> [EXERCISE OBJECTIVE]:
Line count for the string "text" in the records below: report that figure and nothing else.
Start of RECORDS PROVIDED
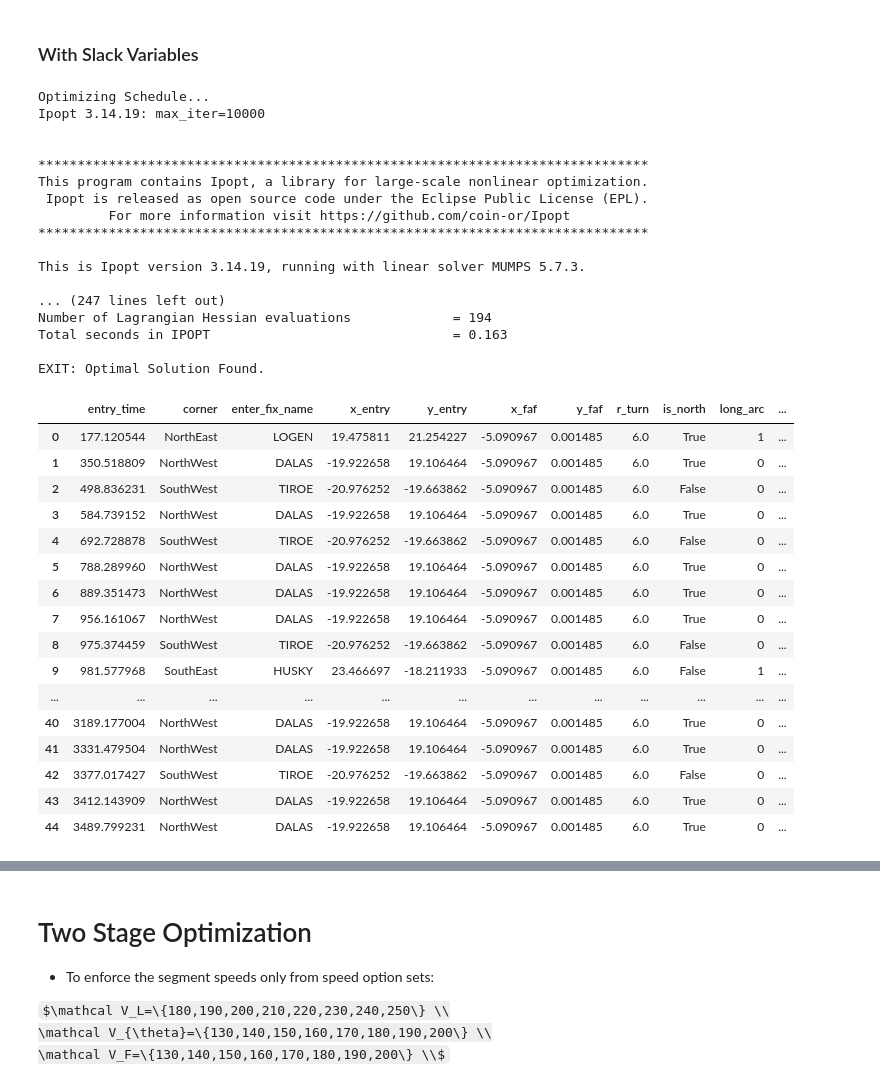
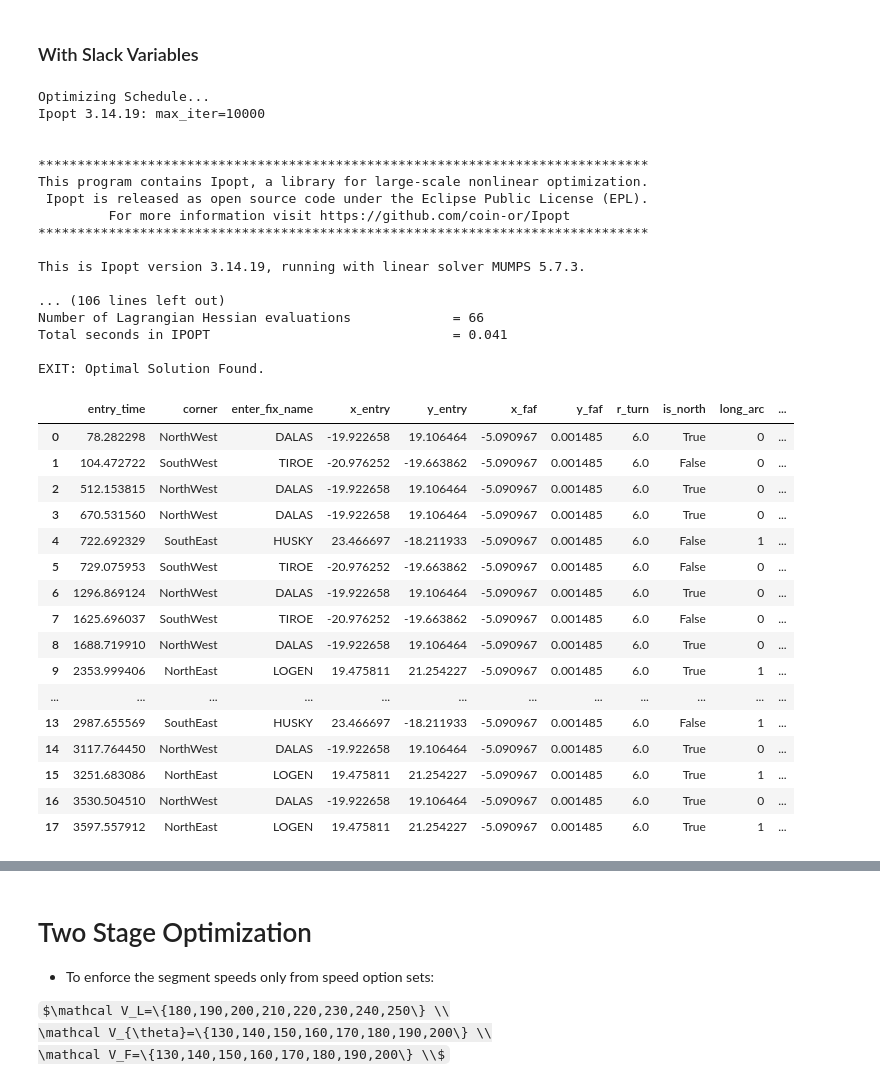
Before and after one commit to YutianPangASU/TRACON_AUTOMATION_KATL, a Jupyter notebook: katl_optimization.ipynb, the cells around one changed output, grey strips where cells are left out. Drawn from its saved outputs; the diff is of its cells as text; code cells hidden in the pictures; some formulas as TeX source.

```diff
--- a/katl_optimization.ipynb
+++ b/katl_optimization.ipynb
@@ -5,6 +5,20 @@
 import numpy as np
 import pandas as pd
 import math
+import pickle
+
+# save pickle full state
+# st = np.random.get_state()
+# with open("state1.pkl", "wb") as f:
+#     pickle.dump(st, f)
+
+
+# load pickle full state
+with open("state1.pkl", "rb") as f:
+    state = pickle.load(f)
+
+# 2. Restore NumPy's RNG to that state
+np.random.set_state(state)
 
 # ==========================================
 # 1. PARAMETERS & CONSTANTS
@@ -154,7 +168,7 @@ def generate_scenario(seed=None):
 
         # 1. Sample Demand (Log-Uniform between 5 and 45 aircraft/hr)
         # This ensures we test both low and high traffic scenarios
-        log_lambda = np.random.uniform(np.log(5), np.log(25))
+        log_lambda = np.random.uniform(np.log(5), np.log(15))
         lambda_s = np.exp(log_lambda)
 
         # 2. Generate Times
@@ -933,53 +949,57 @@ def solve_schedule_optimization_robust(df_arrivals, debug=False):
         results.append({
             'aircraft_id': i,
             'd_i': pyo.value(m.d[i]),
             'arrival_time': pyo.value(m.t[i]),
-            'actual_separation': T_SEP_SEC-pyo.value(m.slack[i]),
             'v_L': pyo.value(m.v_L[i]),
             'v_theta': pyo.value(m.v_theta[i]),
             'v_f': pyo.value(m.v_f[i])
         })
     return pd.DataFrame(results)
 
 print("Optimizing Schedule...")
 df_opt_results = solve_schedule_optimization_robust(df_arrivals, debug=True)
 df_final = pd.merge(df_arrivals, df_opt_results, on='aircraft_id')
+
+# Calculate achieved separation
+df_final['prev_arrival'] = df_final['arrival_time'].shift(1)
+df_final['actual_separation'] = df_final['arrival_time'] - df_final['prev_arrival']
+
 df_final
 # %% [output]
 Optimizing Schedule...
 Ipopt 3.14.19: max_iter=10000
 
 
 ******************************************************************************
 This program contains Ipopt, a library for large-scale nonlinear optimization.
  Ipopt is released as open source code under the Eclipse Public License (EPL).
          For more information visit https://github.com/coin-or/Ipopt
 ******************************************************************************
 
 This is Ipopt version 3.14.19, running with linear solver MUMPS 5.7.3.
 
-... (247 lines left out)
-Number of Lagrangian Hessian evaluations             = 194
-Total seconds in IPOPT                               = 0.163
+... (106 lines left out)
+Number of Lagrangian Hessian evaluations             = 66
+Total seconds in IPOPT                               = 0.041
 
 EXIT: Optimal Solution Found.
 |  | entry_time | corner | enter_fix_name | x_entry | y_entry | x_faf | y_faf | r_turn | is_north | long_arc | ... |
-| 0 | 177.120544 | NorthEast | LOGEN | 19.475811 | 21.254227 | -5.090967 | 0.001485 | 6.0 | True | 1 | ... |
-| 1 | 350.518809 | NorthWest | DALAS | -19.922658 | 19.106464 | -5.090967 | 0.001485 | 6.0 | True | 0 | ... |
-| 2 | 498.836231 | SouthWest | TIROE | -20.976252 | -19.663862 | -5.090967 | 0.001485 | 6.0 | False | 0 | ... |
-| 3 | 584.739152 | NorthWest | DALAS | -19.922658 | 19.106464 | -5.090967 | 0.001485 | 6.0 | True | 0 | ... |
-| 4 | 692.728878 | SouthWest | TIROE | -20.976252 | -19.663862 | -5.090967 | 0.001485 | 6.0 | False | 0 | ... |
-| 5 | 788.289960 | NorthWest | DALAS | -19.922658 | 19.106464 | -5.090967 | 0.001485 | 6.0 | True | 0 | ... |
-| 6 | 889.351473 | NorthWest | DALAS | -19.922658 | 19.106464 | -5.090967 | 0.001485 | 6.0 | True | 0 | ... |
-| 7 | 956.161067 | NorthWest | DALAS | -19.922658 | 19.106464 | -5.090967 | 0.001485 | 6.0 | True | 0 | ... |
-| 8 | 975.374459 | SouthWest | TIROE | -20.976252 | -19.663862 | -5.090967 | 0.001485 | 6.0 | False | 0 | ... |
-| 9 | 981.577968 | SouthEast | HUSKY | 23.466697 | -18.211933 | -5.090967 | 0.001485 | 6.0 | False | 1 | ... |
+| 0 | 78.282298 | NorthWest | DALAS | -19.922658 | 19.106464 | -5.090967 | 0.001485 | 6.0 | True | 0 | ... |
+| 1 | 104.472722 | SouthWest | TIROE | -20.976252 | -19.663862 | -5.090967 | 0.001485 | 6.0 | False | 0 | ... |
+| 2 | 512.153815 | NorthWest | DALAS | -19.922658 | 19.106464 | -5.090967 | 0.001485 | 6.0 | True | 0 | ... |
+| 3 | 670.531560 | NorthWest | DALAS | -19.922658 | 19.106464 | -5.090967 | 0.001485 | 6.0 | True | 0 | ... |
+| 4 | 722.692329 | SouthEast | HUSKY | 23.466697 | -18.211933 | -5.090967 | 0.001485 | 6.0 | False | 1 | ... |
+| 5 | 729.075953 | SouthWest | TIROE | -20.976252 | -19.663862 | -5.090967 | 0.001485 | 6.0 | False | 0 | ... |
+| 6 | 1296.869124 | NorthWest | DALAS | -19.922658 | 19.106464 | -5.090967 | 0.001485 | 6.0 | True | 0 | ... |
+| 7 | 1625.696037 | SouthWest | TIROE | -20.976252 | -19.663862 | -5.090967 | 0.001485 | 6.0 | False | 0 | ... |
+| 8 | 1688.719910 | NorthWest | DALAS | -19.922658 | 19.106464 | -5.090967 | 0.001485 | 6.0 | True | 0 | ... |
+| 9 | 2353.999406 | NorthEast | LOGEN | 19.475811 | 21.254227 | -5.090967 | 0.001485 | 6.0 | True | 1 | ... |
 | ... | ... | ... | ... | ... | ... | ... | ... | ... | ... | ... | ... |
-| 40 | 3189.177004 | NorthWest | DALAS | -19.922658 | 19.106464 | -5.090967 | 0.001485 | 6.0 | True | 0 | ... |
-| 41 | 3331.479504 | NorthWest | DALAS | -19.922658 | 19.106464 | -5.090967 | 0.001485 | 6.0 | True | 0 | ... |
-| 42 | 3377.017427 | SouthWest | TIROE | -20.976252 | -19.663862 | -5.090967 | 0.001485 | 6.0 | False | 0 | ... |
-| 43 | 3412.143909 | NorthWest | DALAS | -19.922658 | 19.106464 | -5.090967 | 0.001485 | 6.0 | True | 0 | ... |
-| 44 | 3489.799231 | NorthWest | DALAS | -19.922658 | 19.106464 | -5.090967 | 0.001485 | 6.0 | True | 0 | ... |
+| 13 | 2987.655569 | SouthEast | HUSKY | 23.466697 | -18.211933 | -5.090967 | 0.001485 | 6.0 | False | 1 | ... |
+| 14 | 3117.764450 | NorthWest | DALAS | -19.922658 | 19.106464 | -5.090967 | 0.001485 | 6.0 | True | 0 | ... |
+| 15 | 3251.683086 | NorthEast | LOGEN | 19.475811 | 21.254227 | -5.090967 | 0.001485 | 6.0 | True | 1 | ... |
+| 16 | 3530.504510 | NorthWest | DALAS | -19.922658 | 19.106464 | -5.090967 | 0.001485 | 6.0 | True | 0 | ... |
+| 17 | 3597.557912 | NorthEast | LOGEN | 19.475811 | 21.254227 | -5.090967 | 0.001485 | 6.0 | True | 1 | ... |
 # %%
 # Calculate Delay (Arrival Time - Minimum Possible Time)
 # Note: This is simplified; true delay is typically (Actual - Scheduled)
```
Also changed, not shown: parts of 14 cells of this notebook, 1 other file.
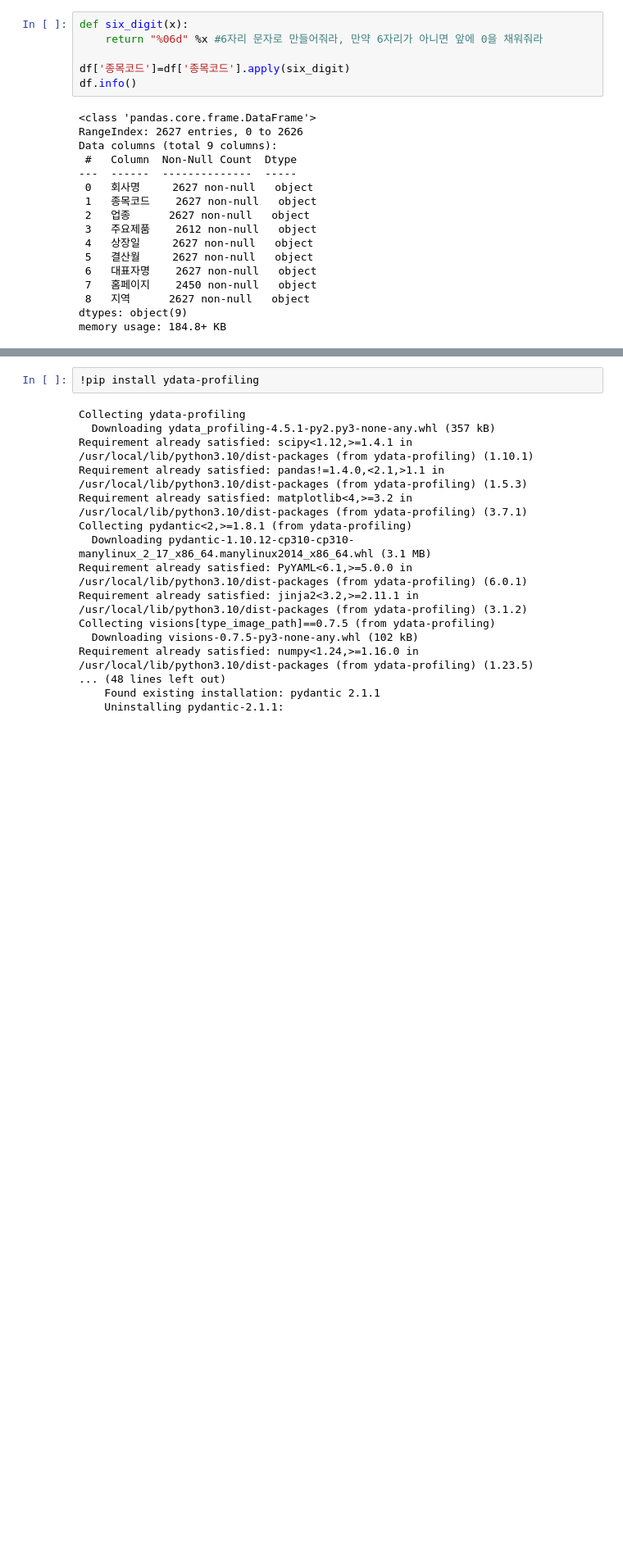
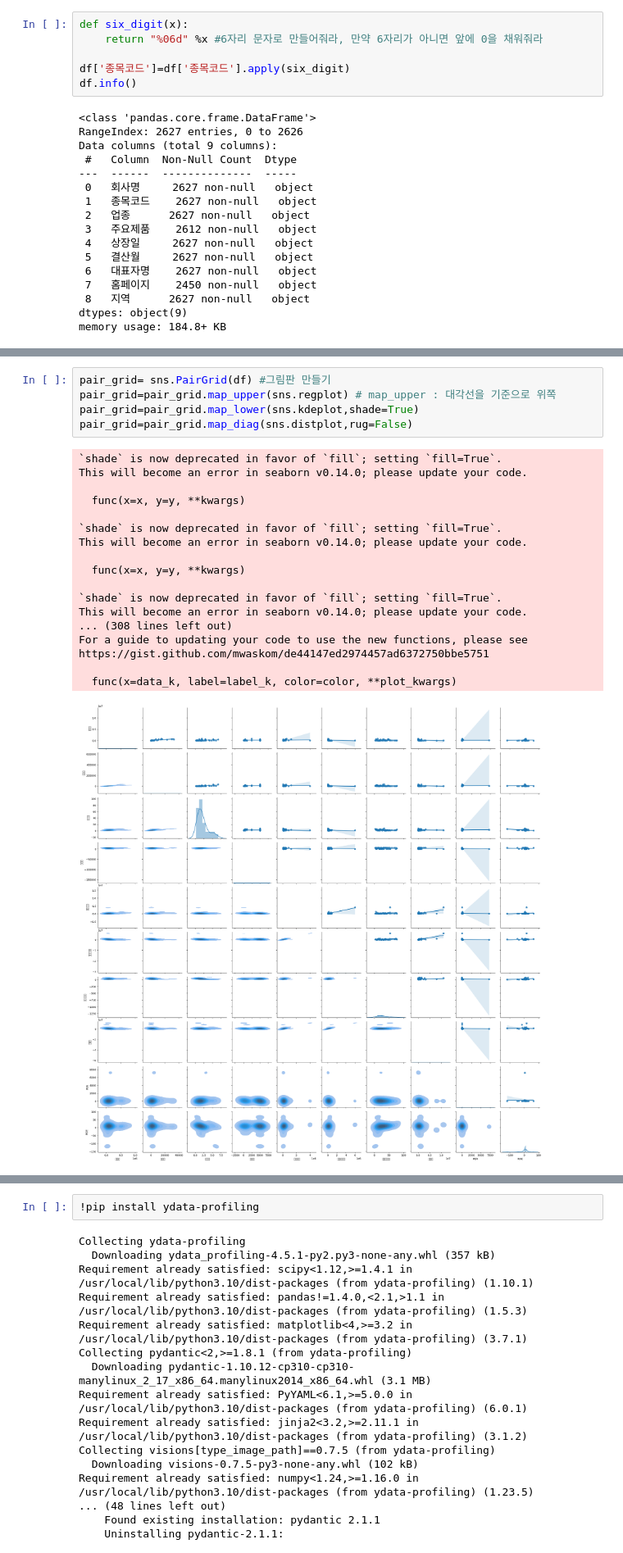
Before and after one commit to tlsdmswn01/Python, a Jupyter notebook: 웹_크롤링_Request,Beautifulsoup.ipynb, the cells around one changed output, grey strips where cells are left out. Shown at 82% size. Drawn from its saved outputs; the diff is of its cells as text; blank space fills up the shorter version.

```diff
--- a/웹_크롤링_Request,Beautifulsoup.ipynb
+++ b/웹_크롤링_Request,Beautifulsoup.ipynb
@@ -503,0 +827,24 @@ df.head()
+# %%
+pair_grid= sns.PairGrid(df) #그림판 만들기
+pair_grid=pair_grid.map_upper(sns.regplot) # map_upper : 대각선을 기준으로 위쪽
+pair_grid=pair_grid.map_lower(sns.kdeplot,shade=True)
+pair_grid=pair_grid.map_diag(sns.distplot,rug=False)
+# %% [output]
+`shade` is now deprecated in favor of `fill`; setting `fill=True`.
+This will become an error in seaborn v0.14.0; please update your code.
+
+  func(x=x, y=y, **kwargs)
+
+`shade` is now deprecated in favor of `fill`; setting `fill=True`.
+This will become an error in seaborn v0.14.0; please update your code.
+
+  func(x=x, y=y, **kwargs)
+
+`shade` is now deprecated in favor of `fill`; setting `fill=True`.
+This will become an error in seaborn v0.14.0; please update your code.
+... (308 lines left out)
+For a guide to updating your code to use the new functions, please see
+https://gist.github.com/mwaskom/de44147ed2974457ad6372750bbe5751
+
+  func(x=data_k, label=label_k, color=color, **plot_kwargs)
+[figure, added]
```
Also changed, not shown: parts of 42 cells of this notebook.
End of RECORDS PROVIDED
> [COMPLETED TASK]:
2